Over the past 26 years, there has been an ongoing debate as to whether living under or near &to=http:// english.pravda.ru/society/2001/12/14/23693.html ' target=_blank>high-voltage power lines increases the risk for childhood leukemia. Now a new, large British study finds a slight increased risk, but not necessarily due to power lines themselves.
"We found that there was a slight increase in leukemia within 200 meters of one of these power lines. And an even slighter increase within 600 meters," said lead researcher Gerald Draper, an Honorary Senior Research Fellow from the Childhood Cancer Research Group at the University of Oxford, reports the Forbes.
However, he said, this increase "cannot be a direct effect of magnetic fields. Our finding doesn't fit in with even the small amount of evidence that magnetic fields can cause childhood &to=http:// english.pravda.ru/usa/2001/04/20/3845.html ' target=_blank>leukemia."
Children living within 200 meters (656 feet) of transmission cables have a 69 percent greater risk than average of developing cancer, according to the study published in the British Medical Journal today.

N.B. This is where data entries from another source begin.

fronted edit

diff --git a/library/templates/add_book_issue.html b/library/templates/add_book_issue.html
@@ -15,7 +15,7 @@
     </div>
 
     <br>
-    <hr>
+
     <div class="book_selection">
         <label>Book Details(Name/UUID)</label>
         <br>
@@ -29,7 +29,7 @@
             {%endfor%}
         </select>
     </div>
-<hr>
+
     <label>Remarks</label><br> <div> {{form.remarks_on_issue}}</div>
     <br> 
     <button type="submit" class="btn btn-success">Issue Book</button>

Children, who at birth lived between 200 and 600 meters from power lines, had a 23 percent higher risk.
Of the 400 to 420 cases of childhood leukemia occurring every year, about five would be associated with electricity lines, the researchers said, adding that this estimate was imprecise.

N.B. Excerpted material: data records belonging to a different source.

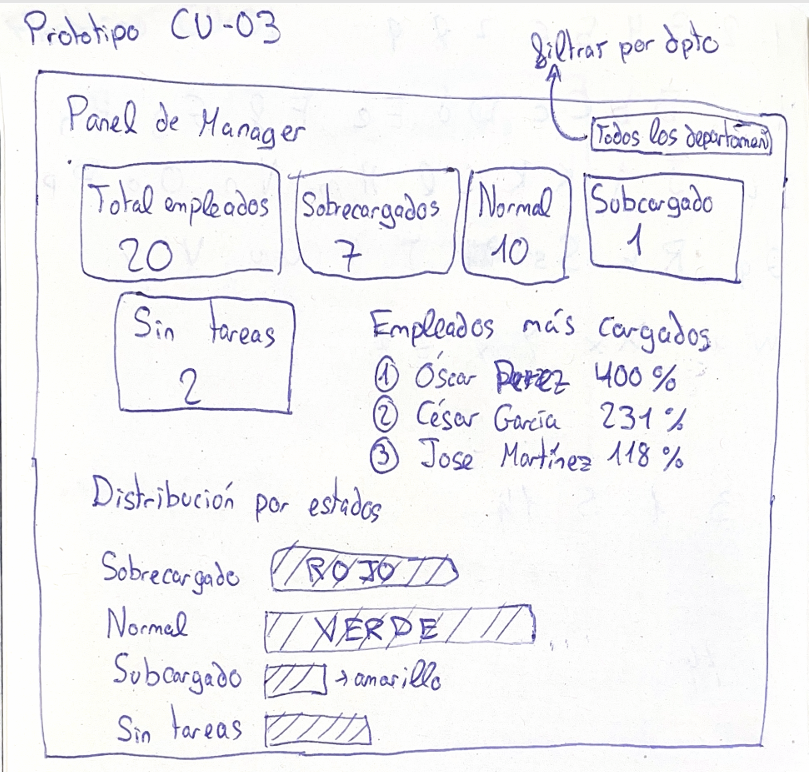
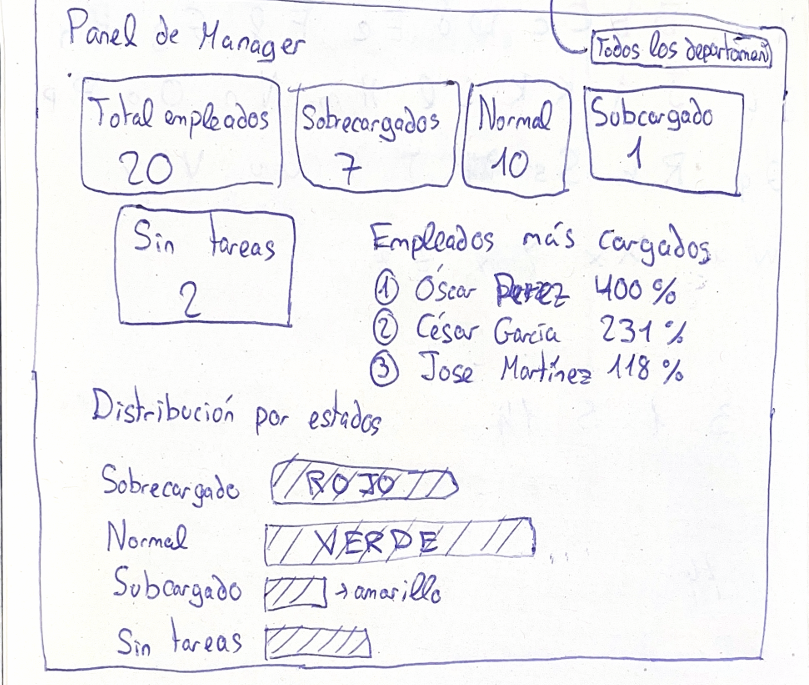
documentación de las vistas realizada

diff --git a/Estudiantes/cesar-garcia-eguiguren/Capítulo-2/DisciplinaDeRequisitos.md b/Estudiantes/cesar-garcia-eguiguren/Capítulo-2/DisciplinaDeRequisitos.md
@@ -52,7 +52,7 @@ Los CU de resumen son el "dashboard analítico" de cada entidad: agregan KPIs, m
 
 ### 1.3 Identificación de Casos de Uso
 
-A continuación se presenta la lista completa de los 24 casos de uso identificados, organizados en 8 paquetes.
+A continuación se presenta la lista completa de los 27 casos de uso identificados, organizados en 9 paquetes.
 
 #### Paquete 1 – Autenticación
 
@@ -629,12 +629,32 @@ Todos los casos de uso existentes para esta solución están documentados aquí:
 
 Los prototipos de baja fidelidad presentados a continuación representan la disposición visual de cada pantalla del sistema. Cada prototipo ilustra la estructura de la interfaz, la organización de los datos y los puntos de interacción disponibles para el usuario, sirviendo como referencia para la implementación del frontend en React.
 
+>Además de los prototipos asociados a casos de uso, el sistema incluye las siguientes pantallas de navegación y agregación que actúan como punto de entrada y supervisión global. No constituyen casos de uso en sí mismas, sino vistas compuestas que consolidan información procedente de múltiples casos de uso ya documentados.
+
+---
+
+### Pantalla de inicio — `/`
+
+Dashboard de bienvenida que actúa como punto de entrada al sistema tras completar CU-01. Muestra en la parte superior un banner de alertas activas (tareas vencidas sin cerrar y empleados sobrecargados) con navegación directa a los listados correspondientes. La sección central presenta cuatro KPIs globales (proyectos activos, empleados activos, tareas abiertas y tareas vencidas) y un gráfico de área con la evolución de horas imputadas en los últimos 14 días. En la parte inferior, un panel de salud operativa muestra los indicadores de cumplimiento de plazos, tasa de retrabajo y lead time con semáforo de color, junto a la distribución del equipo por estado de carga. Un panel de acceso rápido permite navegar directamente a cualquier sección del sistema.
+
+![Pantalla de inicio](./imagenes/prototipado/Vista-Overview.png)
+
+---
+
+### Pantalla de gestión de equipo — `/manager`
+
+Pantalla orientada a la supervisión de la distribución de carga de trabajo de toda la organización. Presenta cinco tarjetas numéricas con el total de empleados desglosado por estado (total, sobrecargado, normal, subcargado, sin tareas), cada una clickable para filtrar el listado inferior. La mitad derecha muestra un gráfico de barras horizontal con la distribución por estados, también interactivo. Al seleccionar un estado, se despliega un listado paginado de empleados con su porcentaje de carga, horas pendientes y barra de progreso, ordenable por cualquier columna con ordenación global server-side. Incluye un selector de departamento para restringir el análisis a un área concreta. Cada empleado del listado navega a CU-03.
+
+![Pantalla de gestión de equipo](./imagenes/prototipado/vista-Manager.png)
+
+---
+
 ### Prototipo CU-01 – Autenticarse
 Formulario de login centrado con campos de usuario y contraseña, botón de acceso y área de mensajes de error. Incluye el logo de la aplicación y la indicación de acceso restringido.
 
 ![Prototipo de autenticación](./imagenes/prototipado/CU-01.png)
----
 
+---
 ### Prototipo CU-02 – Listar Empleados
 Tabla paginada con barra de búsqueda por nombre, selector de departamento y toggle de empleados activos. Las columnas incluyen nombre, departamento, cargo, email, coste/h y badge de estado. Cada fila es clickable para acceder al resumen del empleado.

About four percent of all children in England and Wales live within 600 meters of high voltage lines at birth, according to the report that used records by National Grid Transco Plc, the owner and operator of Britain's gas and power network which provided a researcher for the team.
The case data was taken from the National Registry of Childhood Tumours at the Childhood Cancer Research Group.
The choice of the city of Helsinki is not incidental as the capital of Finland had hosted US-Soviet negotiations on the limitation of nuclear stockpiles in 1969